Is it any wonder that Rahab betrays her city. She has been forced to sell herself to the first bidder, constantly. She has been forced to live on the margins of her society. What does she owe her people, what does she owe her country – nothing!
Is it any wonder that she helps those who would undo that world?
The new society, to which she gave herself over, was to be the very opposite. The spies represented something new on the face of the earth--
They stood for a society in which the well-to do were responsible for the security of those at risk-- A society which sought to instill new values, such as the values of the dignity of woman, not as an object to be used and discarded, to be placed on the wall, but as honored citizen, as center of the family and with it the establishing of the family as the centerpiece of society.( Deborah, in her famous Song, rains disdain upon the Canaanite mother of General Sisera who imagines her son capturing women, referred to as only “wombs”, to be divided as spoil, likes pieces of cloth.)
It was also a new society that said that the poor may not be allowed to remain poor, that those who have help those who do not have. It was not a free for all society, it was not a society of winner take all, nor was the bottom line the rule of thumb. Torah spoke of rights of property combined with obligations and responsibilities that come with property. It was not a hand-out society, but a hands-up society.
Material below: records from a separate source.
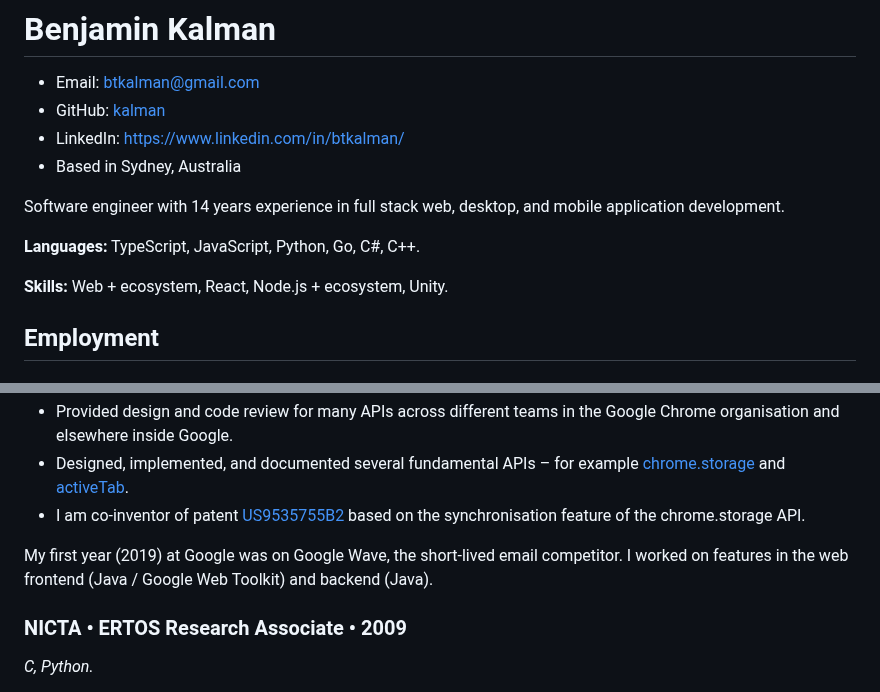
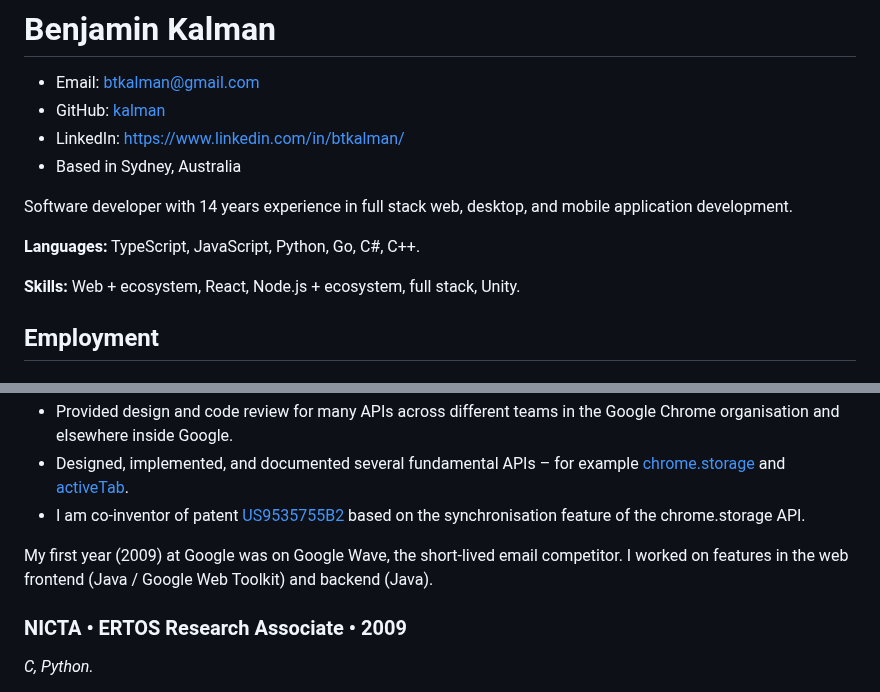
Before and after one commit to kalman/kalman.github.com, a Markdown page: resume/index.md, 2 parts joined by grey strips. GitHub-like rendering.

Commit message:
Fix year, add "full stack", change to "developer"

```diff
--- a/resume/index.md
+++ b/resume/index.md
@@ -5,11 +5,11 @@
 * LinkedIn: [https://www.linkedin.com/in/btkalman/](https://www.linkedin.com/in/btkalman)
 * Based in Sydney, Australia
 
-Software engineer with 14 years experience in full stack web, desktop, and mobile application development.
+Software developer with 14 years experience in full stack web, desktop, and mobile application development.
 
 **Languages:** TypeScript, JavaScript, Python, Go, C#, C++.
 
-**Skills:** Web + ecosystem, React, Node.js + ecosystem, Unity.
+**Skills:** Web + ecosystem, React, Node.js + ecosystem, full stack, Unity.
 
 ## Employment
 
@@ -50,7 +50,7 @@ At Google I spent 5 years working on Google Chrome, the desktop web browser used
 * Designed, implemented, and documented several fundamental APIs – for example [chrome.storage](https://developer.chrome.com/docs/extensions/reference/storage/) and [activeTab](https://developer.chrome.com/docs/extensions/mv3/manifest/activeTab/).
 * I am co-inventor of patent [US9535755B2](https://patents.google.com/patent/US9535755B2/en) based on the synchronisation feature of the chrome.storage API.
 
-My first year (2019) at Google was on Google Wave, the short-lived email competitor. I worked on features in the web frontend (Java / Google Web Toolkit) and backend (Java).
+My first year (2009) at Google was on Google Wave, the short-lived email competitor. I worked on features in the web frontend (Java / Google Web Toolkit) and backend (Java).
 
 ### NICTA &bull; ERTOS Research Associate &bull; 2009
 
```
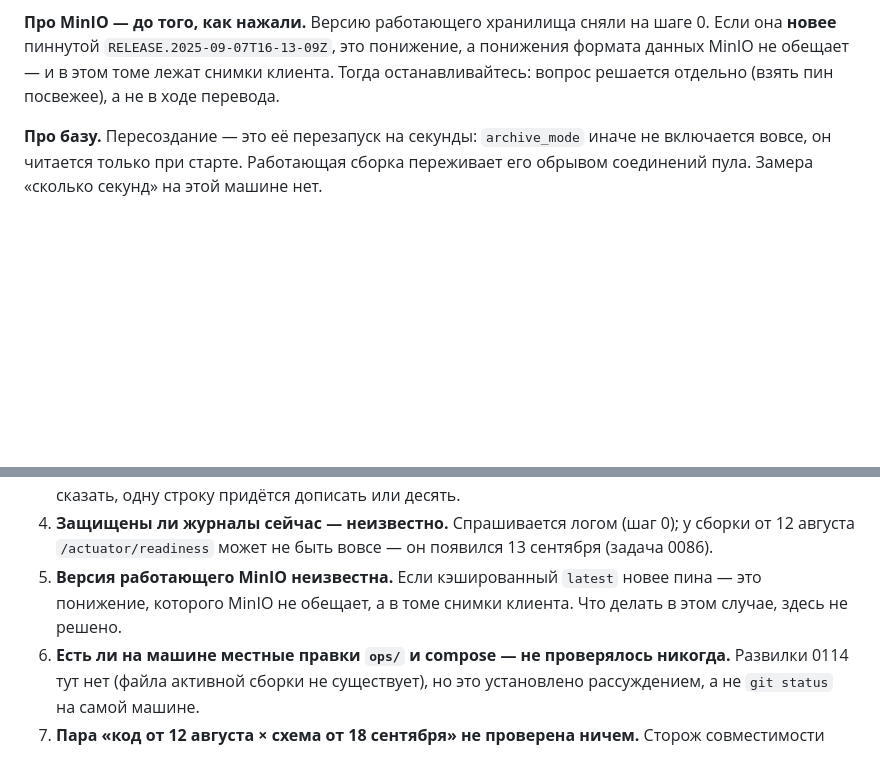
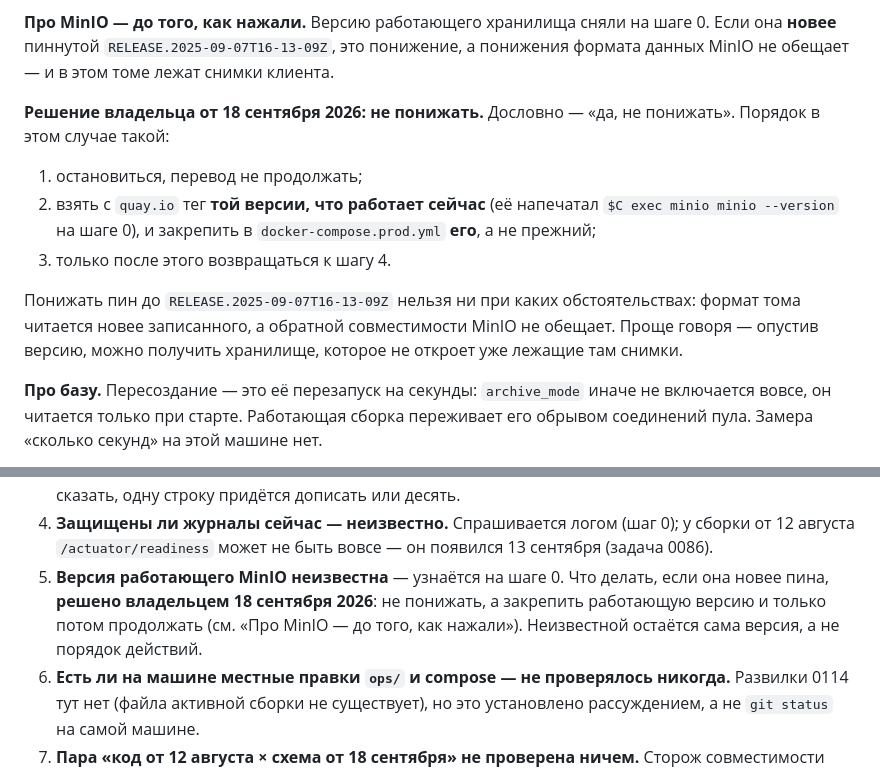
Before and after one commit to Vladislav15937/parts-platform, a Markdown page: docs/deployment.md, 2 parts joined by grey strips. Rendered like a GitHub page; blank space fills up the shorter version.

Commit message:
Решение владельца: MinIO не понижать, закрепить работающую версию
«Да, не понижать», 18 сентября 2026. Это последнее неизвестное, способное
остановить перевод ячейки на шаге 4: версия работающего хранилища может
оказаться новее закреплённой в боевом compose.

Порядок записан там, где человек его прочитает — в разделе перевода,
рядом с самим шагом: остановиться, взять с quay.io тег работающей версии,
закрепить его вместо прежнего, и только потом продолжать. Понижение пина
запрещено: формат тома читается новее записанного, обратной совместимости
MinIO не обещает, а в томе лежат снимки.

В списке неизвестного пункт 5 переписан: неизвестной остаётся сама версия,
а не порядок действий.

Co-Authored-By: Claude Opus 5 (1M context) <noreply@anthropic.com>

```diff
--- a/docs/deployment.md
+++ b/docs/deployment.md
@@ -1029,8 +1029,21 @@ ops/wal-archive.sh   # архив пишется, очередь не растё
 **Про MinIO — до того, как нажали.** Версию работающего хранилища сняли
 на шаге 0. Если она **новее** пиннутой `RELEASE.2025-09-07T16-13-09Z`,
 это понижение, а понижения формата данных MinIO не обещает — и в этом томе
-лежат снимки клиента. Тогда останавливайтесь: вопрос решается отдельно
-(взять пин посвежее), а не в ходе перевода.
+лежат снимки клиента.
+
+**Решение владельца от 18 сентября 2026: не понижать.** Дословно — «да,
+не понижать». Порядок в этом случае такой:
+
+1. остановиться, перевод не продолжать;
+2. взять с `quay.io` тег **той версии, что работает сейчас** (её напечатал
+   `$C exec minio minio --version` на шаге 0), и закрепить в
+   `docker-compose.prod.yml` **его**, а не прежний;
+3. только после этого возвращаться к шагу 4.
+
+Понижать пин до `RELEASE.2025-09-07T16-13-09Z` нельзя ни при каких
+обстоятельствах: формат тома читается новее записанного, а обратной
+совместимости MinIO не обещает. Проще говоря — опустив версию, можно
+получить хранилище, которое не откроет уже лежащие там снимки.
 
 **Про базу.** Пересоздание — это её перезапуск на секунды: `archive_mode`
 иначе не включается вовсе, он читается только при старте. Работающая сборка
@@ -1181,9 +1194,11 @@ ops/deploy.sh --tag <тот же SHA> --dry-run   # печатает план,
 4. **Защищены ли журналы сейчас — неизвестно.** Спрашивается логом
    (шаг 0); у сборки от 12 августа `/actuator/readiness` может не быть
    вовсе — он появился 13 сентября (задача 0086).
-5. **Версия работающего MinIO неизвестна.** Если кэшированный `latest`
-   новее пина — это понижение, которого MinIO не обещает, а в томе снимки
-   клиента. Что делать в этом случае, здесь не решено.
+5. **Версия работающего MinIO неизвестна** — узнаётся на шаге 0. Что
+   делать, если она новее пина, **решено владельцем 18 сентября 2026**:
+   не понижать, а закрепить работающую версию и только потом продолжать
+   (см. «Про MinIO — до того, как нажали»). Неизвестной остаётся сама
+   версия, а не порядок действий.
 6. **Есть ли на машине местные правки `ops/` и compose — не проверялось
    никогда.** Развилки 0114 тут нет (файла активной сборки не существует),
    но это установлено рассуждением, а не `git status` на самой машине.
```
Also changed, not shown: tasks/0132-perevod-yacheyki-starogo-obraztsa.md (+14 -0 lines).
Of course, one can ask, of what interest is this to me? The walls of Jericho came tumbling down some 3000 years ago; the ruins are visible for tourists to see even today.
The implications for contemporary society are obvious. We have one of the most successful societies in history, and we have probably lifted more people out of poverty, not only here, but world-wide, as a result of American energy and innovation.
Nevertheless, much remains to be done, but to be done effectively.
We know that much money has been pumped into projects that have gone no where. We also know, that much money, given out thoughtlessly, has supported an education system that thought more to protect incompetent teachers and not to protect the children who need solid education( Certainly that is what the courts have just determined in California!).We know government systems designed to protect our veterans have failed despite the money pumped in. We know that foreign aid has gone to line the pockets of dictators.
Our problem is not wishing to do good. Our problem is not working out the system to do good so it works, so it is effective, so it uplifts instead of enables!The wish to do good needs to be matched by the achieving of good results. It must be effective, or it is all just an eye-wash to make us feel righteous about ourselves.
One last thought-- if a Rahab, despite all that she has gone through, becomes the great heroine of our story, then what can we make of young people who have all the breaks, have all the material benefits, and despite that, get into trouble. After all, if a Rahab was a destitute prostitute gone straight, there is also the rich girl, born in comfort, who becomes the madame to the stars, like a Heidi Fleiss, a “good Jewish girl”. Children of the well-to-do become drug-addicts. Income is no guarantee of well-being.
Moral preachings belong to the well-off. Success and wealth and good education are not enough. Those who have success and wealth and all the breaks in life, those who have it, need the moral preachings the most. As for the one’s stuck in the outer walls of the citadel, they need our help out of the walls.